But shouldn't we assume that the Islamists will try to instrumentalise leftists and secular parties for their political ends and that they will abolish democracy once they have gained power?
Abdelmoumni: They are in the process of adopting the concept of democracy. That does not mean that they are abandoning their strong conservatism or the discourse about identity.
But the political always has two levels: firstly, the level of projects and programmes, where the protagonists have to establish a clear image for themselves and compete with one another, and secondly, the "metapolitical" level, by which I mean that of fundamental political rules, such as the sovereignty of the people, the competition of ideas and programmes, the duty of accountability, the transfer of power, the separation of powers.
These rules are generally binding today, as are respect for constitutional rights and political confrontation by peaceful means. I understand that there are fears. But in my opinion, it is ridiculous to place more trust in a ruler who has abused his powers for decades than in these Islamists who have never been in power before.
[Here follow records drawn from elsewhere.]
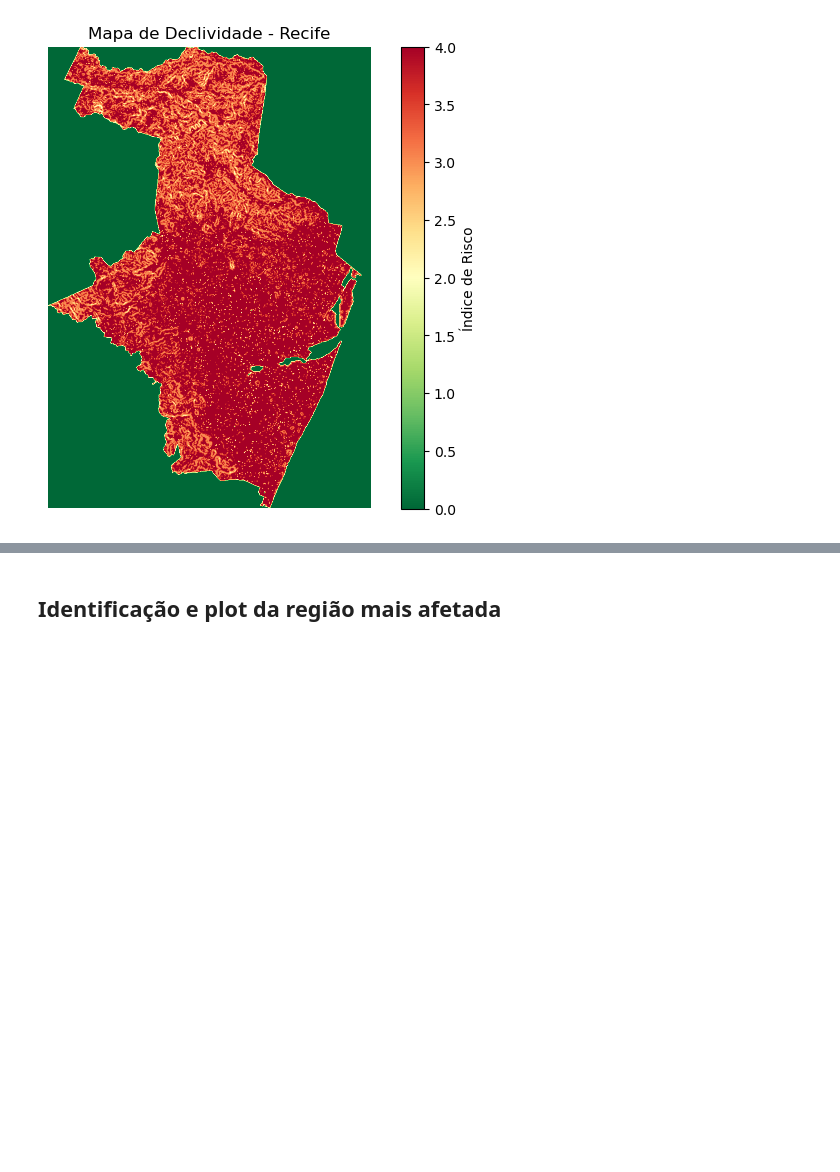
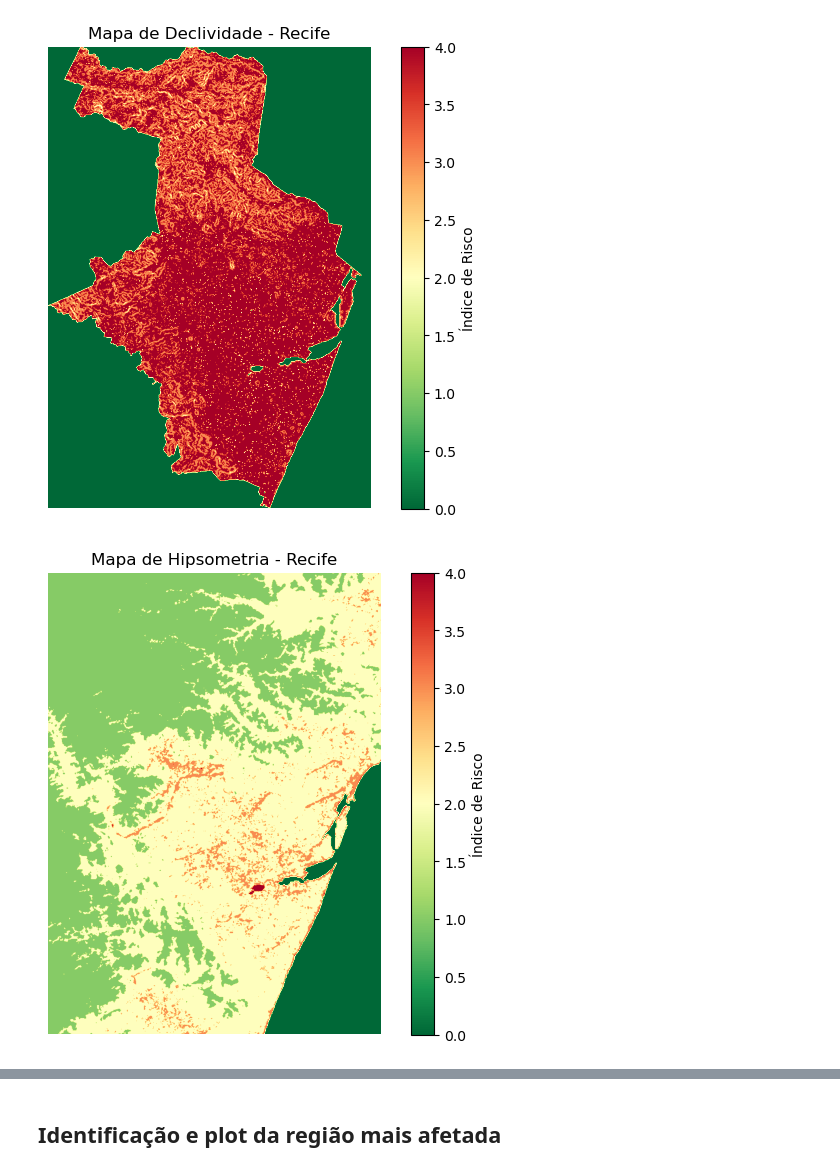
Before and after one commit to ezequielhenrique/zonas-de-risco-inundacao, a Jupyter notebook: analise-risco-alagamento.ipynb, the cells around one changed output, grey strips where cells are left out. Saved outputs shown, nothing was run; the diff lists cells and outputs as text; code cells hidden in the pictures; blank space fills up the shorter version.

```diff
--- a/analise-risco-alagamento.ipynb
+++ b/analise-risco-alagamento.ipynb
@@ -574,3 +638,8 @@ declividade_recortado_path = f"outputs/declividade/declividade_{cidade}_recortad
 recortar_mapa(declividade_path, declividade_recortado_path)
 # %% [output]
 Raster recortado salvo em: outputs/declividade/declividade_recife_recortado.tif
+# %%
+hipso_path = f"outputs/hipsometria/hipsometria_{cidade}_reclass.tif"
+hipso_recortado_path = f"outputs/hipsometria/hipsometria_{cidade}_recortado.tif"
+
+recortar_mapa(hipso_path, hipso_recortado_path)
@@ -612,3 +683,7 @@ plot_mapa(declividade_path, f"Mapa de Declividade")
 plot_mapa(declividade_recortado_path, f"Mapa de Declividade - {cidade.title()}")
 # %% [output]
 [figure]
+# %%
+plot_mapa(hipso_path, f"Mapa de Hipsometria - {cidade.title()}")
+# %% [output]
+[figure, added]
```
Also changed, not shown: parts of 20 cells of this notebook.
What does this mean for the new government under Prime Minister Abdelilah Benkirane?
Abdelmoumni: The government now has to get a budget through parliament. Expenditure must be drastically reduced. This means that it will not be able to keep many of its election promises, such as the reduction of VAT on certain basic products, and it is possible that it will also have to cut subsidies. Another problem is that the Moroccan labour market is currently only able to absorb around 80,000 new workers per year, but every year there are another 250,000 school leavers in need of a job. When the moment of truth comes, people will take to the streets again. The people might then challenge the fact that political and economic power is concentrated in the palace.
Interview conducted by Martina Sabra
© Qantara.de 2011
Fouad Abdelmoumni is a freelance expert for finance, economics and development in North Africa. From 1997 to 2010, he was the director of the micro-credit agency AMANA. He is also a leading member of the Moroccan Association for Human Rights (AMDH) and co-founder of the Moroccan NGO think-tank Espace Associatif. He was imprisoned for two years for political reasons under Hassan II.
Translated from the German by Charlotte Collins
Editor: Aingeal Flanagan/Qantara.de